The Russian Federation is one of the world’s most unequal countries in terms of wealth distribution. After the fall of the USSR, liberal market reform in Russia launched a period of economic instability, particularly for those with lower incomes, such as pensioners, who make up one-third of Russia’s population. Hyperinflation in the early 1990s wiped out entire life savings of average citizens and by 2018, average salaries had fallen 36% in real terms. Stagnating pension rates, surging prices for food and medicine, and rising inflation have left most Russian pensioners scrambling to meet basic needs.
In contrast, Russia’s economic transition has benefitted the wealthiest in society, including oligarchs and the ruling elite. In 1990, the lowest earning 50 per cent of Russians held 30 per cent of the wealth while the top 10 per cent of Russians held 24 per cent of Russia’s wealth.
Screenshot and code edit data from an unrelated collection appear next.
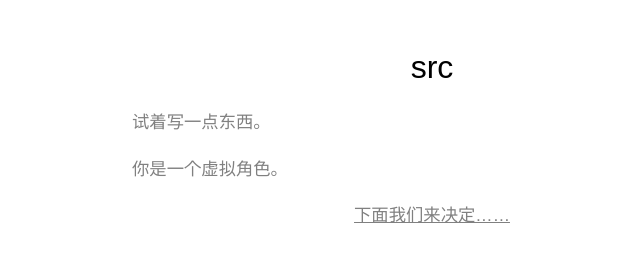
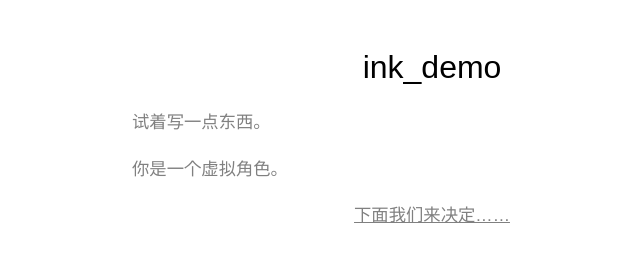
Before and after one commit to alpacanist/ink_demo, a plain HTML site: page public/index.html in a window 1280 px wide. Shown: the whole page, without its empty margins (208-848 px from the left). Drawn offline with Linux system fonts and the light colour scheme.

Commit message:
Update index.html

```diff
--- a/public/index.html
+++ b/public/index.html
@@ -14,7 +14,7 @@
 <body>
 
     <div id="story" class="container">
-        <h1>src</h1>
+        <h1>ink_demo</h1>
     </div>
 
     <script src="ink.iife.js"></script>
```
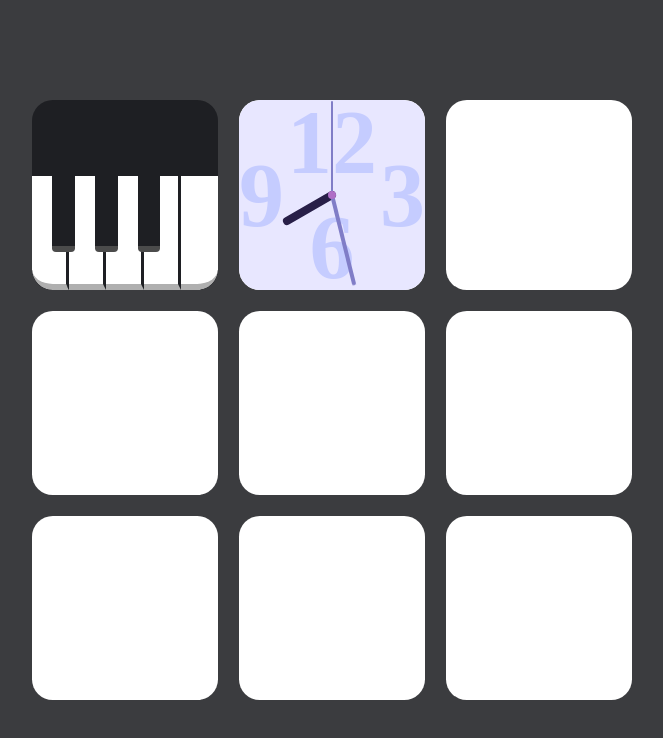
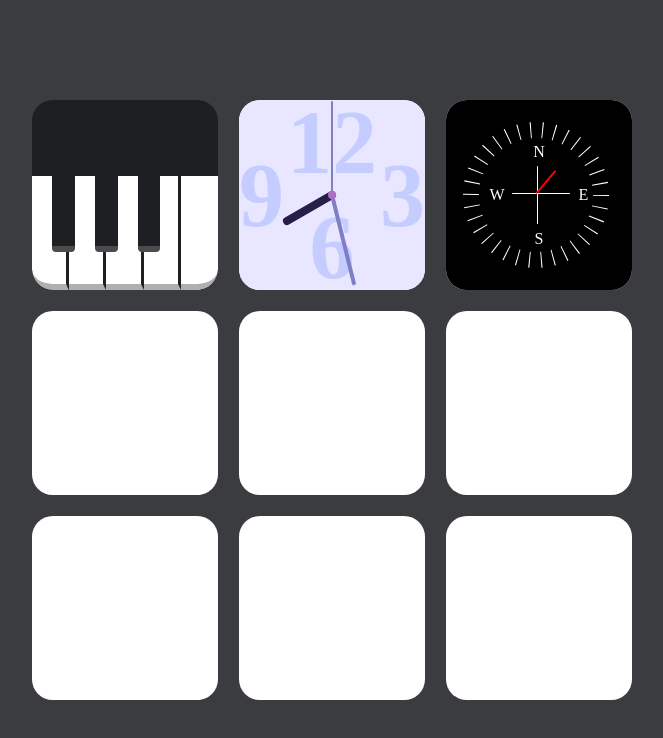
Before and after one commit to ertugrulsertaslan/widgets, a plain HTML site: page index.html in a window 1280 px wide. Shown: the whole page, without its empty margins (308-971 px from the left). Drawn offline with Linux system fonts and the light colour scheme.

Commit message:
add compass widget propertys

```diff
--- a/index.html
+++ b/index.html
@@ -46,7 +46,28 @@
                 </div>
             </div>
         </div>
-        <div class="widget"></div>
+        <div class="widget">
+            <div class="compass">
+                <div class="compass-circle">
+                   <svg xmlns="http://www.w3.org/2000/svg" version="1.1" viewPort="400, 400">
+		             <circle   class="circle" cx="90" cy="95" r="65" fill="none" stroke-dasharray="1, 11" />
+			        </svg>
+                    <div class="compass-direction">
+                        <div class="direction">
+                            <span>N</span>
+                            <span>S</span>
+                        </div>
+                        <div class="direction">
+                            <span>W</span>
+                            <span>E</span>
+                        </div>
+                        <div class="direction-stick-x"></div>
+                        <div class="direction-stick-y"></div>
+                        <div class="compass-stick"></div>
+                    </div>
+                </div>
+            </div>
+        </div>
         <div class="widget"></div>
         <div class="widget"></div>
         <div class="widget"></div>
```
Also changed, not shown: compass.js (added).
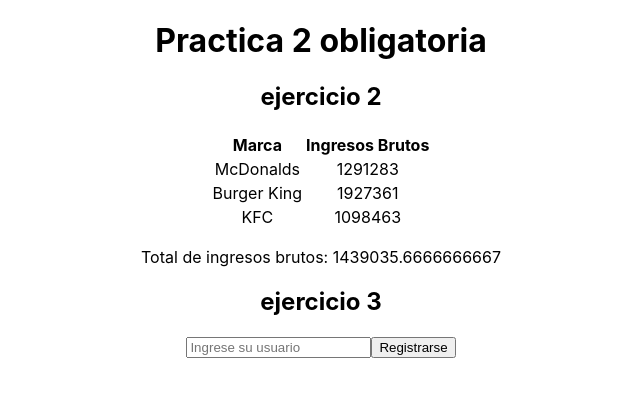
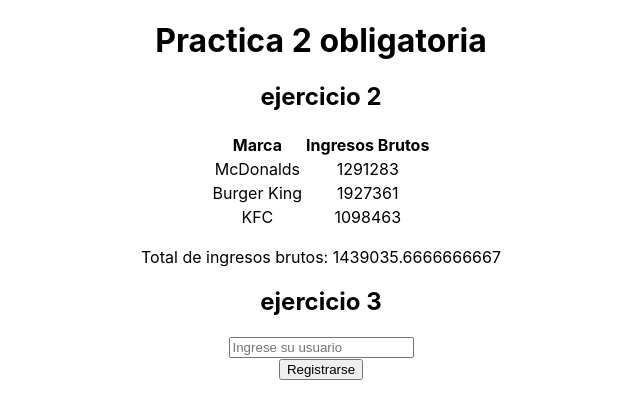
Before and after one commit to Alvarojohansen/PracticaLab3, a React (Create React App) app in the folder Practica-2/practiceslab3/: page / in a window 1280 px wide. Shown: the top 418 px of the page, without its empty margins (319-959 px from the left). Built offline with nearby package versions, Linux system fonts and the light colour scheme.

Commit message:
ejercicio a terminar, falta mayor parte de la 4

```diff
--- a/Practica-2/practiceslab3/src/App.js
+++ b/Practica-2/practiceslab3/src/App.js
@@ -1,7 +1,6 @@
 import "./App.css";
 import Login from "./components/login/Login";
 import Table from "./components/table/Table";
-
 
 
 
@@ -14,6 +13,8 @@
 
   const sumIncome = netIncomes.reduce((sum, item) => sum + item.income, 0);
   const averageIncome = sumIncome / netIncomes.length;
+
+
   return(
   <div className="App">
     <h1>Practica 2 obligatoria</h1>
--- a/Practica-2/practiceslab3/src/components/login/Login.js
+++ b/Practica-2/practiceslab3/src/components/login/Login.js
@@ -24,7 +24,9 @@
         onChange={changeUsernameHandler}
         placeholder="Ingrese su usuario"
       />
-      <button onClick={userRegisterHandler}>Registrarse</button>
+      <div>
+        <button onClick={userRegisterHandler}>Registrarse</button>
+      </div>
       <div>
         <p>{username}</p>
       </div>
--- a/Practica-2/practiceslab3/src/index.js
+++ b/Practica-2/practiceslab3/src/index.js
@@ -10,7 +10,3 @@
     <App />
   </React.StrictMode>
 );
-
-// If you want to start measuring performance in your app, pass a function
-// to log results (for example: reportWebVitals(console.log))
-// or send to an analytics endpoint. Learn more: https://bit.ly/CRA-vitals
```
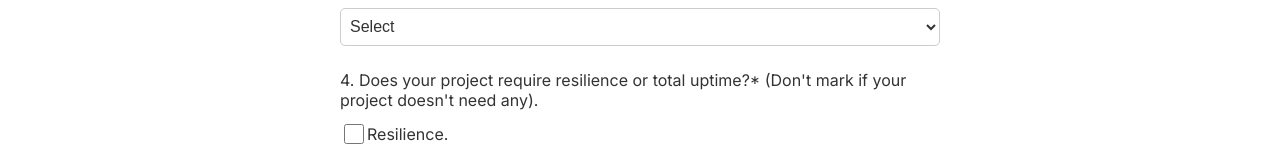
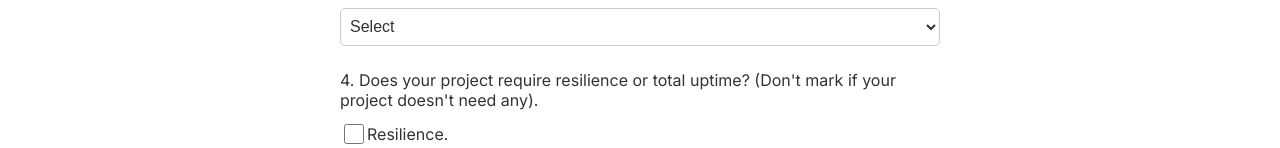
Before and after one commit to LuizHenrique05/Architecture-Elector, a Next.js app: page / in a window 1280 px wide. Shown: the part 385-533 px from the top of the page. Built offline with nearby package versions, Linux system fonts and the light colour scheme.

Commit message:
chore: update form text

```diff
--- a/src/components/forms/SpecsForm.tsx
+++ b/src/components/forms/SpecsForm.tsx
@@ -100,7 +100,7 @@ export default function SpecsForm() {
         </select>
 
         <label htmlFor="resilience_or_total_uptime">
-          4. Does your project require resilience or total uptime?* (Don't mark if your project doesn't need any).
+          4. Does your project require resilience or total uptime? (Don't mark if your project doesn't need any).
         </label>
         <div className={styles.all__checkbox}>
           <div>
```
By 2019, the bottom 50 per cent and the top one per cent each owned approximately 20 per cent of Russia’s wealth, not including the staggering wealth held in offshore accounts, which some estimate to be 75% of Russia’s total GDP. Many of Russia’s most powerful and wealthy are close associates of President Vladimir Putin, who has held power as either President or Prime Minister since 1999. Putin’s time in power has been marked by reports of rampant corruption, patronage, and cronyism, which has eroded the average Russian citizens’ trust in their public institutions and authorities.